SMOKE by Elizabeth Ruth (Penguin), 275 pages, $20 paper. Rating: NNNN Rating: NNNN
Every so often a new writer comes up with a good first novel and you worry that it may have been a fluke.
Elizabeth Ruth's Smoke, the follow-up to her solid debut, Ten Good Seconds Of Silence, not only stills those fears but takes her talent to the next level.
Set in the late 50s, Smoke tracks the devastation of 15-year-old Buster, who, after getting hammered during a drinking contest, accidentally sets fire to himself and his room on the family tobacco farm. Suddenly, he's not a beautiful, fit, promising young man any more. He's disfigured and traumatized. And he must return to one of the cruellest places on earth - high school.

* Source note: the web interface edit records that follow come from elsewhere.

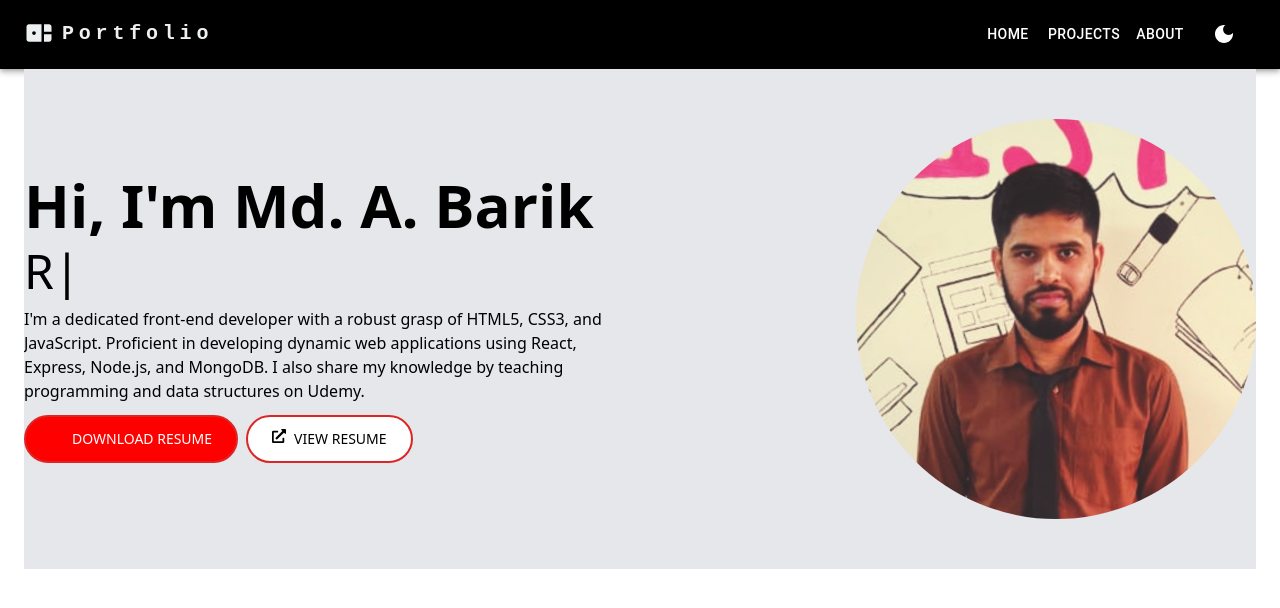
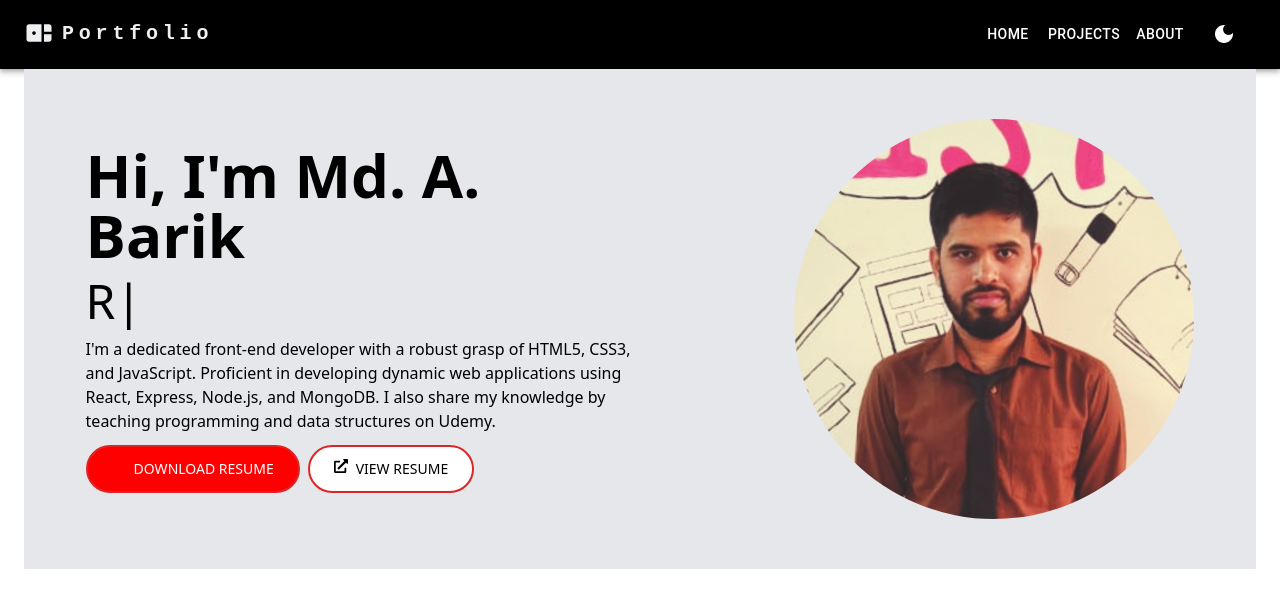
Before and after one commit to mdabarik/my-portfolio-app, a React (Vite) app: page / in a window 1280 px wide. Shown: the top 608 px of the page. Built offline with nearby package versions, Linux system fonts and the light colour scheme; some icons are missing.

Commit message:
banner updated

```diff
--- a/src/components/Banner/Banner.jsx
+++ b/src/components/Banner/Banner.jsx
@@ -8,8 +8,9 @@ import { TypeAnimation } from 'react-type-animation';
 const Banner = () => {
     return (
         <Container maxWidth="xl">
-            <div className="w-[100%] overflow-hidden relative bg-gray-200 text-black h-[500px] flex justify-between items-center">
+            <div className="w-[100%] overflow-hidden relative bg-gray-200 text-black h-[500px]">
 
+                <div className="h-full w-[90%] mx-auto flex justify-between items-center">
                     <div className="flex-1 relative z-50">
                         <div>
                             <h2 className="text-6xl font-bold">Hi, I'm Md. A. Barik</h2>
@@ -55,6 +56,7 @@ const Banner = () => {
                         </div>
                     </div>
                 </div>
+            </div>
         </Container>
     );
 };
```
Lines whose indentation alone changed are shown as unchanged.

As he tries to recover, he faces horrified responses from strangers and ambivalence from his father, who's of the get-over-it school when it comes to dealing with pain.
But there are glimmers of support - from his mother, from Jelly Bean, a budding young artist profoundly alienated by the fact that she's being groomed for the local beauty pageant, and, especially, from Doc John, an unusually sensitive physician who tells Buster stories of Detroit's infamous mob activities while he methodically scrapes the burnt skin off his body.
The title refers to the name of Buster's home town near Windsor, to the area's chief crop, tobacco - the author's research in the area of tobacco growing is deep and precise - and to the smell that lingers in the farmhouse.
Ruth writes clearly and with empathy, and her characters, most of them in some way outsiders, are sharply drawn. This is a terrific story, told very well.
Ruth is definitely the real thing.